* EXERCISE GOAL
A bare number is the expected answer: the count of lines in the data holding "from".

* DATA SUPPLIED
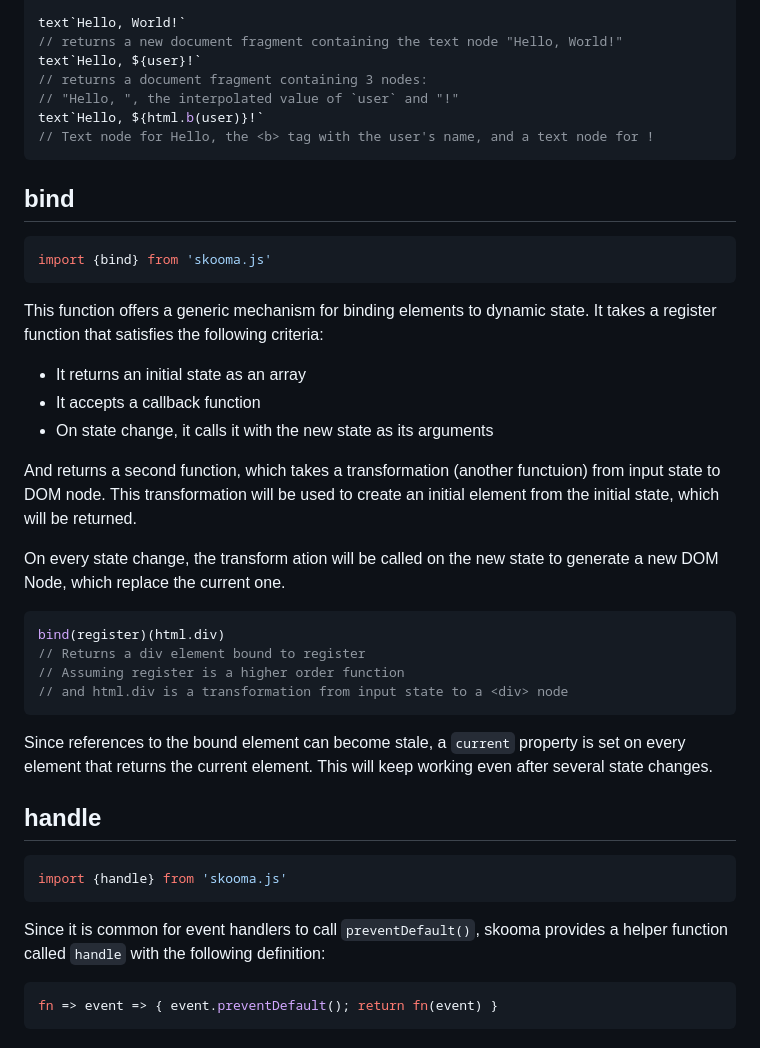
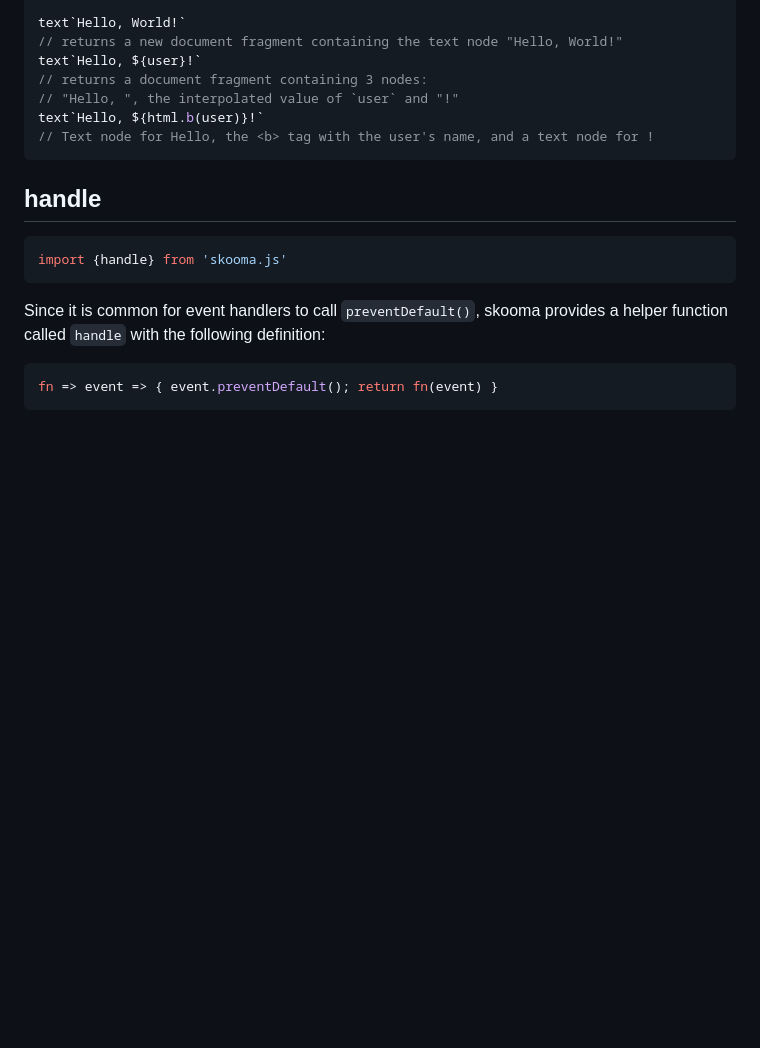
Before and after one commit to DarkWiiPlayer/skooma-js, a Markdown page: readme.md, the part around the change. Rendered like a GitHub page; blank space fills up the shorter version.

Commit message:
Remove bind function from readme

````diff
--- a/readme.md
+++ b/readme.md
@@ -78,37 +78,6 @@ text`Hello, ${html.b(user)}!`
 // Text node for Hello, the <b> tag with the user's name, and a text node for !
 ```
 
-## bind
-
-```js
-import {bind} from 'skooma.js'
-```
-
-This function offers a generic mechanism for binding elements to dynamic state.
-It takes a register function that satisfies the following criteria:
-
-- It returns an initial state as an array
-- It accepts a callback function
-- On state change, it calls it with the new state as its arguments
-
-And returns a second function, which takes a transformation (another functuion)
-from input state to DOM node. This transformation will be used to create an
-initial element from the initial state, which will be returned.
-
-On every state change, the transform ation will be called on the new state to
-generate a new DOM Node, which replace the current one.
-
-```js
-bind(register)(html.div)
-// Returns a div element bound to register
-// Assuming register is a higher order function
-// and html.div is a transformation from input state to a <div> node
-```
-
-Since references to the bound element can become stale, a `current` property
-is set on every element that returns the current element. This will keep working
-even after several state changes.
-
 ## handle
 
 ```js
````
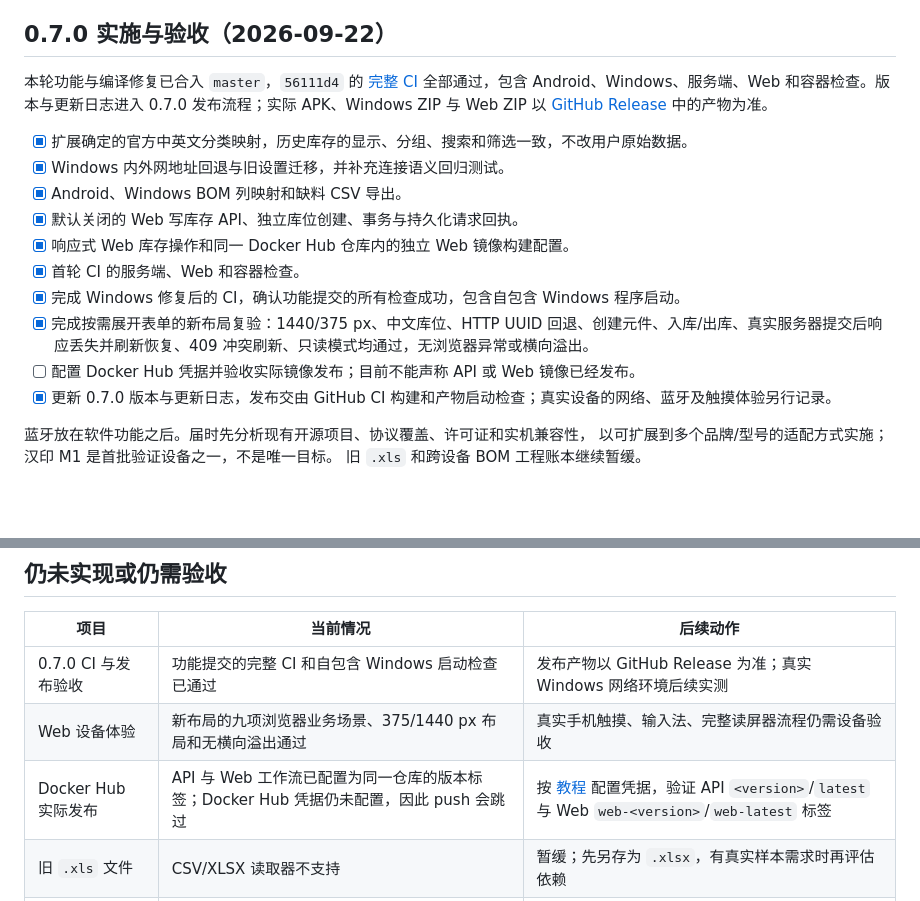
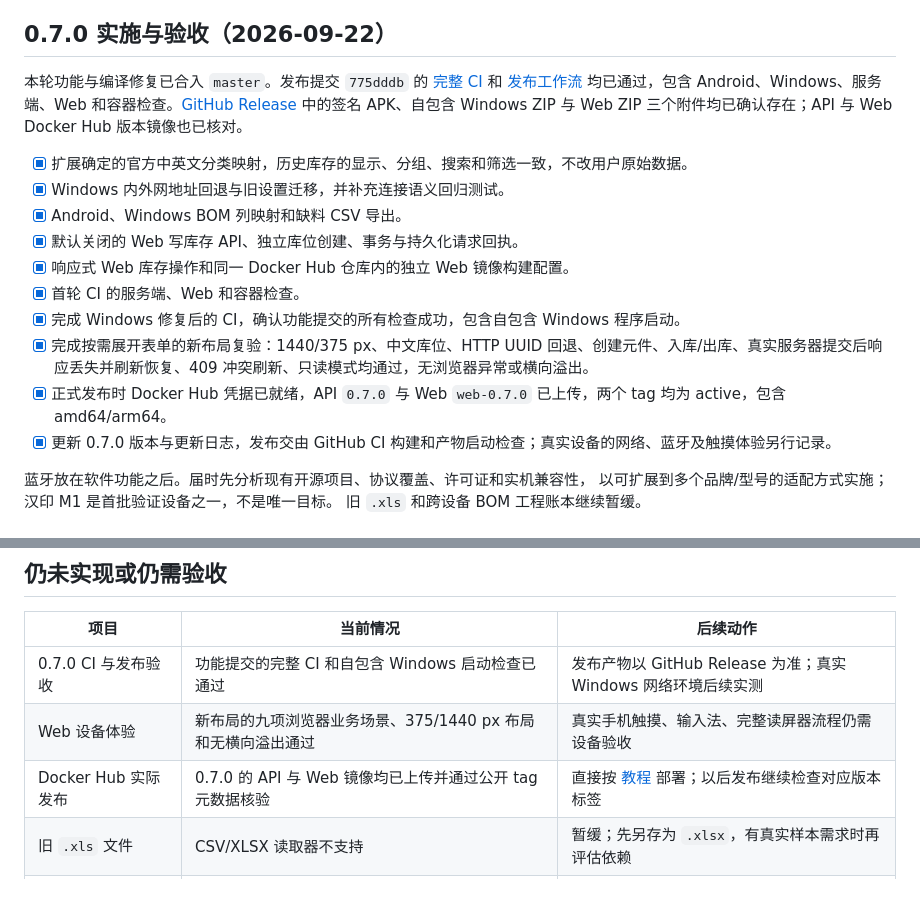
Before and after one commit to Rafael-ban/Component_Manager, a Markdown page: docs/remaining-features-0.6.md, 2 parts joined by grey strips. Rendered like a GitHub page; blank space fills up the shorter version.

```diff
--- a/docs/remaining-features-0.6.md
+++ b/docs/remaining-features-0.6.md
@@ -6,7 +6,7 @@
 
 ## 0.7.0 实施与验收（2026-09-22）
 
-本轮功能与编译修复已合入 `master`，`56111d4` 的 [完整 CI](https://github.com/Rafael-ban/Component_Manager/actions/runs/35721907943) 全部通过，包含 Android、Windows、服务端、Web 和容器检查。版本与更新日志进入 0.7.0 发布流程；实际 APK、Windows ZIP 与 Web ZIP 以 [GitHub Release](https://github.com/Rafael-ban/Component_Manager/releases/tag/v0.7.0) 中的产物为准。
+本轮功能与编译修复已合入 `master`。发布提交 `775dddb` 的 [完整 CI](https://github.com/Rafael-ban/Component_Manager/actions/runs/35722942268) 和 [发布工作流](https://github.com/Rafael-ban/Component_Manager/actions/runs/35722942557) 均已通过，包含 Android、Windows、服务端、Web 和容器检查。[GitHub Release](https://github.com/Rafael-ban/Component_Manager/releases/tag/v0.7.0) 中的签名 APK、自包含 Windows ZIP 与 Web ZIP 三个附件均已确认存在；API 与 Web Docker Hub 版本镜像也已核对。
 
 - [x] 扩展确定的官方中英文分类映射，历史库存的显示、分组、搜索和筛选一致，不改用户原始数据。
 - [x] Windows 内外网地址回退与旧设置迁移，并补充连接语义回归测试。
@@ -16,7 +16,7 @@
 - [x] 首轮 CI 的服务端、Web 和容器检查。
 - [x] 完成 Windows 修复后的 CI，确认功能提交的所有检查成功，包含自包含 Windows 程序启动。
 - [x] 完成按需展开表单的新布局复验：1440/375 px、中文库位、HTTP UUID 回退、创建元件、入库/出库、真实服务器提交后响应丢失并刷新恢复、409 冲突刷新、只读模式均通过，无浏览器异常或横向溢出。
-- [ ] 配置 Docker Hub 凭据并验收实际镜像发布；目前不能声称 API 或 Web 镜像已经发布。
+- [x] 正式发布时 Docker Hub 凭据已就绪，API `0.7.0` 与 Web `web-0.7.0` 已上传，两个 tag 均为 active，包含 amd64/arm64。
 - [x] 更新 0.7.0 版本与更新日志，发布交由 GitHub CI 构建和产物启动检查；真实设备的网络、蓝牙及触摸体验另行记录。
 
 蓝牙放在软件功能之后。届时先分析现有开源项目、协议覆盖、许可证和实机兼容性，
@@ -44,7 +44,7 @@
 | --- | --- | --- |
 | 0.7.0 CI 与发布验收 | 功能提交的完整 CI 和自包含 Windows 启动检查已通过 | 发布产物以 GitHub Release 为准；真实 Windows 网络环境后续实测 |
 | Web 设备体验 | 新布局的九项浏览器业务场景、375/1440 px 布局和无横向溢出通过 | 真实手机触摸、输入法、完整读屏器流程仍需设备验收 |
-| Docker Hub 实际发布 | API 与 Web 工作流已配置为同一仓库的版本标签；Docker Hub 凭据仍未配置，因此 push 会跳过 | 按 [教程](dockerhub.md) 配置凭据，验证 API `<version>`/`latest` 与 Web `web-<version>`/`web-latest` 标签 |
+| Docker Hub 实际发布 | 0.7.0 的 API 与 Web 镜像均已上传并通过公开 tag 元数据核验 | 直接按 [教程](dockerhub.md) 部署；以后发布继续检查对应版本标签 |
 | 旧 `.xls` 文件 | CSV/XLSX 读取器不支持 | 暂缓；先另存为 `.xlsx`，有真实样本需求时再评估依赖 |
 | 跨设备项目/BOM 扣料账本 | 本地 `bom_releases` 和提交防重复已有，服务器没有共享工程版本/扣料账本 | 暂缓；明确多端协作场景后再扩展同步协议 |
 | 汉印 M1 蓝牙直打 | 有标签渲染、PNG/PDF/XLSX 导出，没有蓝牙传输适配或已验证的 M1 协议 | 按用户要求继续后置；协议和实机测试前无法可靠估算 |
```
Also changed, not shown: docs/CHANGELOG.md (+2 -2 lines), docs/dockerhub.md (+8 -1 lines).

* EXERCISE OUTPUT
5